U.S. Agriculture Department Undersecretary for Natural Resources and Environment Harris Sherman arrives in Juneau on Saturday and then heads to Sitka and Ketchikan over the next several days. The culmination of the trip will be celebration of a stream restoration project in Craig next Thursday.
During a recent wide-ranging interview with Undersecretary Sherman, we asked him to comment on the Department’s legal plans since the Roadless Rule exemption was lifted for Alaska’s Tongass National Forest. The State of Alaska is appealing a District Court ruling essentially setting aside the exemption.
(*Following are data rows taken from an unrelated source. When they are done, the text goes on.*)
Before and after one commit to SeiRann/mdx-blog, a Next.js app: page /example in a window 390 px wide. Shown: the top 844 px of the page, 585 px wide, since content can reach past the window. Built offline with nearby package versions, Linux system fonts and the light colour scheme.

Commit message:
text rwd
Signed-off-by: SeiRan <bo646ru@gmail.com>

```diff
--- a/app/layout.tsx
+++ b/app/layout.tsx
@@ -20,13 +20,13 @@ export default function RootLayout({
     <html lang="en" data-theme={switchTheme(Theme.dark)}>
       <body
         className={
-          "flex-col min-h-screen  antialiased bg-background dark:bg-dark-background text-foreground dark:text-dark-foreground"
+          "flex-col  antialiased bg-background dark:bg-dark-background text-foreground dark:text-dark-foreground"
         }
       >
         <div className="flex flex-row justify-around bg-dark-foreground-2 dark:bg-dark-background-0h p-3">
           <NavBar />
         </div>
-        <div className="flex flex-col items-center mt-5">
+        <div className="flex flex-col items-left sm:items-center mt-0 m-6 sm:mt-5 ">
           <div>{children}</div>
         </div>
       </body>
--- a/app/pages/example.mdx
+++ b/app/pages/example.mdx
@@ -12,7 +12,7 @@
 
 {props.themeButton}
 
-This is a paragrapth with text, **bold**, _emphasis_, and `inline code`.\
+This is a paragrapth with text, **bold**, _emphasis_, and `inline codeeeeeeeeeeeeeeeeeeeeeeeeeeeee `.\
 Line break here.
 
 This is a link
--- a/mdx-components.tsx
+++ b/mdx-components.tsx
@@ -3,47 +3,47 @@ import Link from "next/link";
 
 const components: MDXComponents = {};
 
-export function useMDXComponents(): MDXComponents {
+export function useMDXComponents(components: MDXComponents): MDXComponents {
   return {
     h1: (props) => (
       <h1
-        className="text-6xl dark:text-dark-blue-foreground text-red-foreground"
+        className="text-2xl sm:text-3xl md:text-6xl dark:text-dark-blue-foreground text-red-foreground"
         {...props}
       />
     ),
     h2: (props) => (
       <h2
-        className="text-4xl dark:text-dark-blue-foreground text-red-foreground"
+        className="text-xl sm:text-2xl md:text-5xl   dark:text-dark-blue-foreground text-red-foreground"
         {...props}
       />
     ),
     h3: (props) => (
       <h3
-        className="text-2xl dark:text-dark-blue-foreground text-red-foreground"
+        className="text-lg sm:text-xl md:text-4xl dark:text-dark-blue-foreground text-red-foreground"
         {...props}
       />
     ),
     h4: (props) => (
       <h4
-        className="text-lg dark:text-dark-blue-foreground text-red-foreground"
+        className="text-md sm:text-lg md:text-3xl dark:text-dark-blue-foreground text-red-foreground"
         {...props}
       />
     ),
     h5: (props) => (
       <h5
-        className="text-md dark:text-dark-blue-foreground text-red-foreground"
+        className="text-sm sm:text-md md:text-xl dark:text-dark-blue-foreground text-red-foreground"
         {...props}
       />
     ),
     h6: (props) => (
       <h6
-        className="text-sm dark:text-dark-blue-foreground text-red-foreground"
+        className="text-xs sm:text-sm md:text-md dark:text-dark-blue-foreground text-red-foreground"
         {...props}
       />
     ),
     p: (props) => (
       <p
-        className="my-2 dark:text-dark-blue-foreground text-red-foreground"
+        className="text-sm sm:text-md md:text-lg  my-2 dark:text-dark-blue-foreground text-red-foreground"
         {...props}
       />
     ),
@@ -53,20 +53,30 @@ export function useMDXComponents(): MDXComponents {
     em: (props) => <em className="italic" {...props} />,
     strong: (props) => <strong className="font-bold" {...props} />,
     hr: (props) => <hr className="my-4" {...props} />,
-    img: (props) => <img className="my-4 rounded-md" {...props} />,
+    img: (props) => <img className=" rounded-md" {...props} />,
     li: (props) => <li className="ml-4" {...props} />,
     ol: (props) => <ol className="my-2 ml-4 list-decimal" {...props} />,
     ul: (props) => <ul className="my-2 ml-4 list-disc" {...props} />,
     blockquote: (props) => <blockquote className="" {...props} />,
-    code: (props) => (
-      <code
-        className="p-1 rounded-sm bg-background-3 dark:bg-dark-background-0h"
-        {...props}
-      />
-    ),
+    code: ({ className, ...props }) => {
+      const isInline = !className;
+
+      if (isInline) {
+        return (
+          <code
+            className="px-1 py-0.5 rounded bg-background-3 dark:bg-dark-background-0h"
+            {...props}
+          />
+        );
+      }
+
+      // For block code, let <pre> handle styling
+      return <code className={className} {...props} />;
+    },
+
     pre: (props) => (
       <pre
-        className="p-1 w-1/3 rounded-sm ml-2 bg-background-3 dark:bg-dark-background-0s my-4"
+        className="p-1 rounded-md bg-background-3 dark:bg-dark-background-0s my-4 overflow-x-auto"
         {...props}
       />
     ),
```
A group of Southeast businesses and organizations are intervening on the side of the state – saying application of the roadless rule could prevent development of hydroelectric projects and restrict the timber and mining industries. Sherman says the thrust of their Alaska legal case will be up to the Solicitor general.
Among many of the department’s issues ar the latest bills that would devote land from the land from the Tongass National Forest to the Sealaska corporation to make up for shortcomings in selections under the Alaska Native Claims Settlement Act.
We’ve aired many stories previously documenting views of Sealaska corporation, the congressional delegation, environmentalists, and Southeast residents. But little from the current landlord. The Agriculture Department also says they have some issues they’d like to iron out before a transfer. During that recent interview with Undersecretary Sherman, we also asked him to comment on the latest versions of the land selection bills.
- Authorities re-routed traffic on Egan drive for a half hour after a two-vehicle collision Saturday.
- A French ship docked in Unalaska is bound for Nome, where the crew will lay fiber optic cable.
- Columbia Ferry breaks down and strands tourists in Petersburg.
- Gov. Bill Walker has signed legislation he says will provide more timber for Alaska’s mills. But it probably won’t be that much of an increase.